There are many reasons employers should consider the use of non-disclosure agreements (NDAs). Sometimes referred to as a confidentiality agreement, an NDA is a contract wherein the parties agree that certain facts are not to be discussed outside of certain circumstances.
Types of NDAs
There are three basic types of NDAs:
- Multilateral NDAs
- Bilateral NDAs
- Unilateral NDAs.
Multilateral NDAs involve three or more parties. When groups of three or more enter into a business relationship where each party is disclosing and receiving information that is confidential, sensitive, or could be financially beneficial to the others, a multilateral NDA prevents one of the parties from capitalizing on the information for their own gain.
Imagine a widget maker, a distributor, and a sales rep, each of whom has proprietary software to further their roles, wish to discuss going into business together. Obviously, to assess the beneficial nature of such a venture, they will need to disclose their methods and examine the methods of others.
An NDA prevents the widget-maker from taking the sales representative's private list of customers and using it to contact the customers directly. It also prevents the distributor from taking the proprietary widget manufacture methods and selling them to a competitor.
Similarly, when two parties are engaging in a relationship whereby they disclose confidential, sensitive, or financially beneficial information, the mutual NDA prevents disclosure for one party's personal benefit. Mutual NDAs work the same as multilateral NDAs when it comes to protecting the parties.
Unilateral NDAs protect employers from an employee or contractor from benefiting from disclosing confidential, sensitive, or financially beneficial information. Unilateral NDAs require, for example, that an employee not take the customer contact list, disclose the secret recipe for the company's “secret sauce,” both literally and figuratively.
Why One Size NDAs Do Not Fit All
It may be tempting to find a form on the internet and “plug and play” the information you think is relevant. Nothing could be more dangerous when using an NDA. If the NDA is too broad, it could be void for vagueness. If it lacks certain elements, it may be legally insufficient. A qualified business attorney can draft an NDA suitable for specific information.
When Do You Need a Confidentiality Agreement?
If an employer is uncertain whether an NDA is important in a given situation, they should consult a business law attorney. Some (but not all) situations where an NDA is a good idea include:
- When presenting sensitive business information to another to allow them to complete a service or task
- When providing sensitive information to an employee as needed to allow them to perform their job
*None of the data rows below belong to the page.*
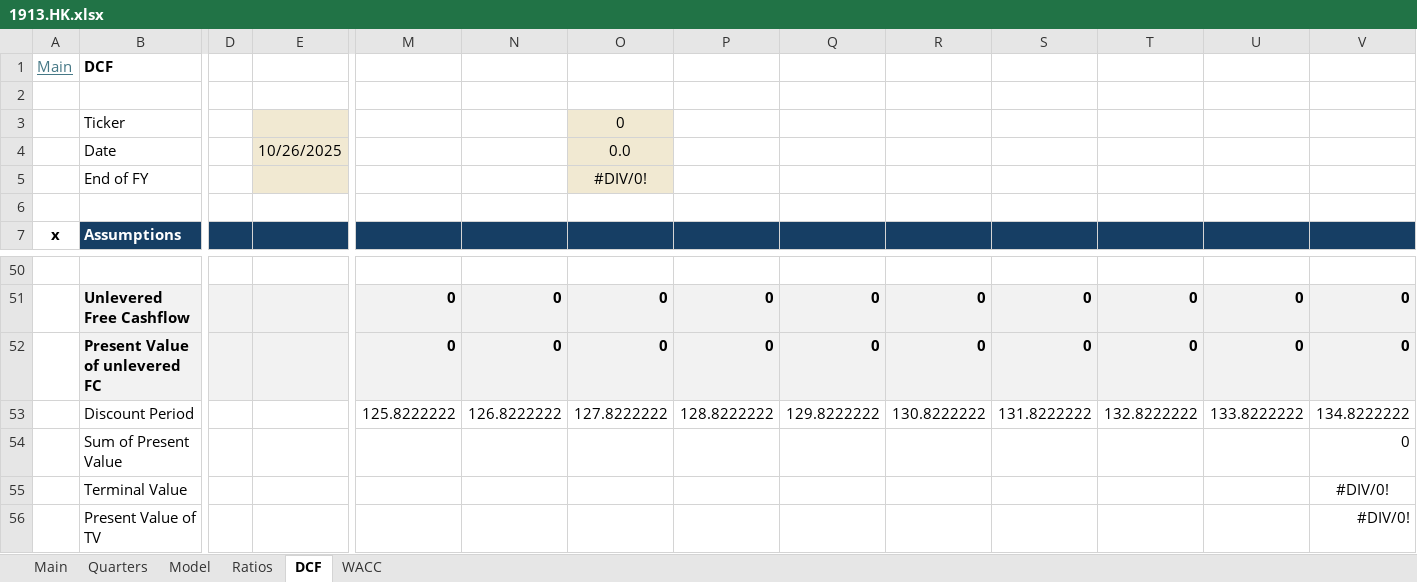
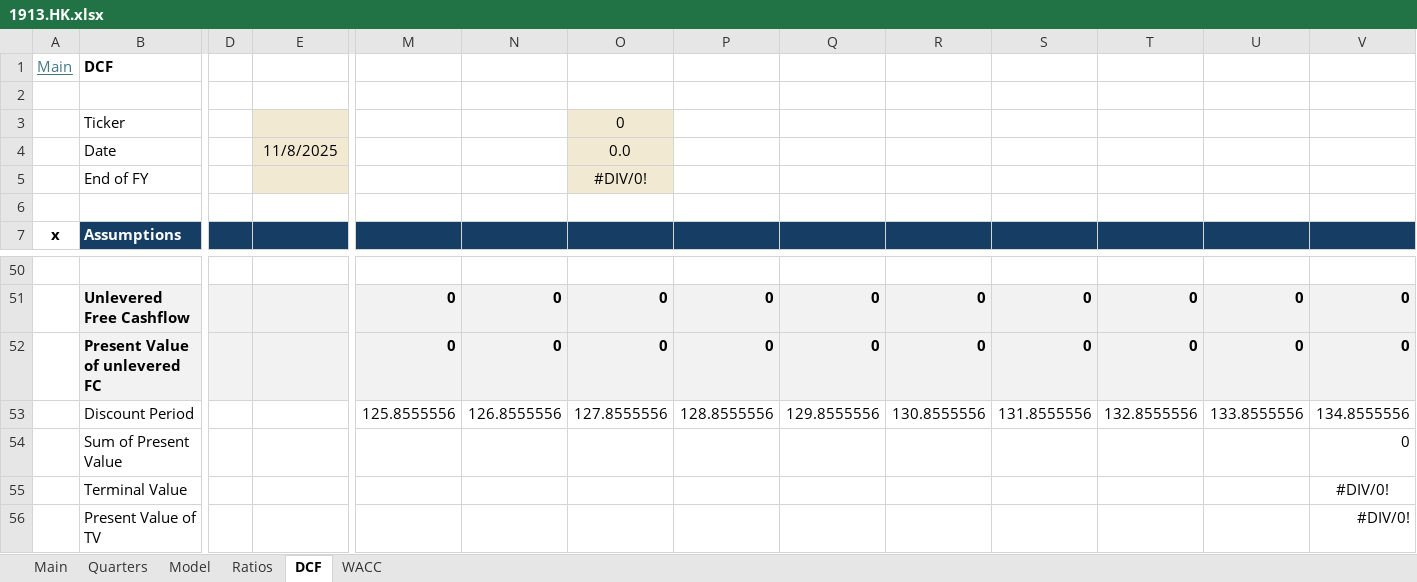
Before and after one commit to oscarsettje/Models, an Excel workbook: 1913.HK.xlsx, sheet DCF, drawn as a sheet; only a part is shown, gaps mark what is left out; values as stored, in another font and other column widths than the file's, no borders; conditional formats not drawn; removed rows and columns are numbered as before the commit, all else as after; rows hold the shown columns only; the diff names each change by its address in the sheet, - before the commit and + after, or states it on an @@ line.

```diff
--- a/1913.HK.xlsx (sheet DCF)
+++ b/1913.HK.xlsx (sheet DCF)
-E4: 10/26/2025
+E4: 11/8/2025
-row 53:  | Discount Period |  |  | 125.8222222 | 126.8222222 | 127.8222222 | 128.8222222 | 129.8222222 | 130.8222222 | 131.8222222 | 132.8222222 | 133.8222222 | 134.8222222
+row 53:  | Discount Period |  |  | 125.8555556 | 126.8555556 | 127.8555556 | 128.8555556 | 129.8555556 | 130.8555556 | 131.8555556 | 132.8555556 | 133.8555556 | 134.8555556
```
Also changed, not shown: sheet Quarters, ADS.xlsx, AMD.xlsx, 3 other files.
- Where a prospective licensee, buyer, salesperson, or customer reviews a product not yet available to the general public
- When disclosing sensitive information to prospective investors or buyers.
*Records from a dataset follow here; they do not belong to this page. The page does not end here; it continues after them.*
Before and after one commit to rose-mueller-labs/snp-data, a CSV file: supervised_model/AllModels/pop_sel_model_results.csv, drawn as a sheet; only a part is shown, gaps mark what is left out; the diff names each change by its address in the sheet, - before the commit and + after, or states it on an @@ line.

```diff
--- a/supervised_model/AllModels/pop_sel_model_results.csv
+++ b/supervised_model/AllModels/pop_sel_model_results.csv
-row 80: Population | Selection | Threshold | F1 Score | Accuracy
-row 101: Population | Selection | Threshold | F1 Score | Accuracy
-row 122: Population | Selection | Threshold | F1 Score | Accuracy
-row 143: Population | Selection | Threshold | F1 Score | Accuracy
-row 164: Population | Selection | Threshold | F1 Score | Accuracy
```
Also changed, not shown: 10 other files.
Let Mohsen Parsa Work for You
Mohsen Parsa works as a business law attorney. He offers free consultations in the greater Los Angeles and Orange County Area. Call today to discuss your business law needs at (949) 394-6930.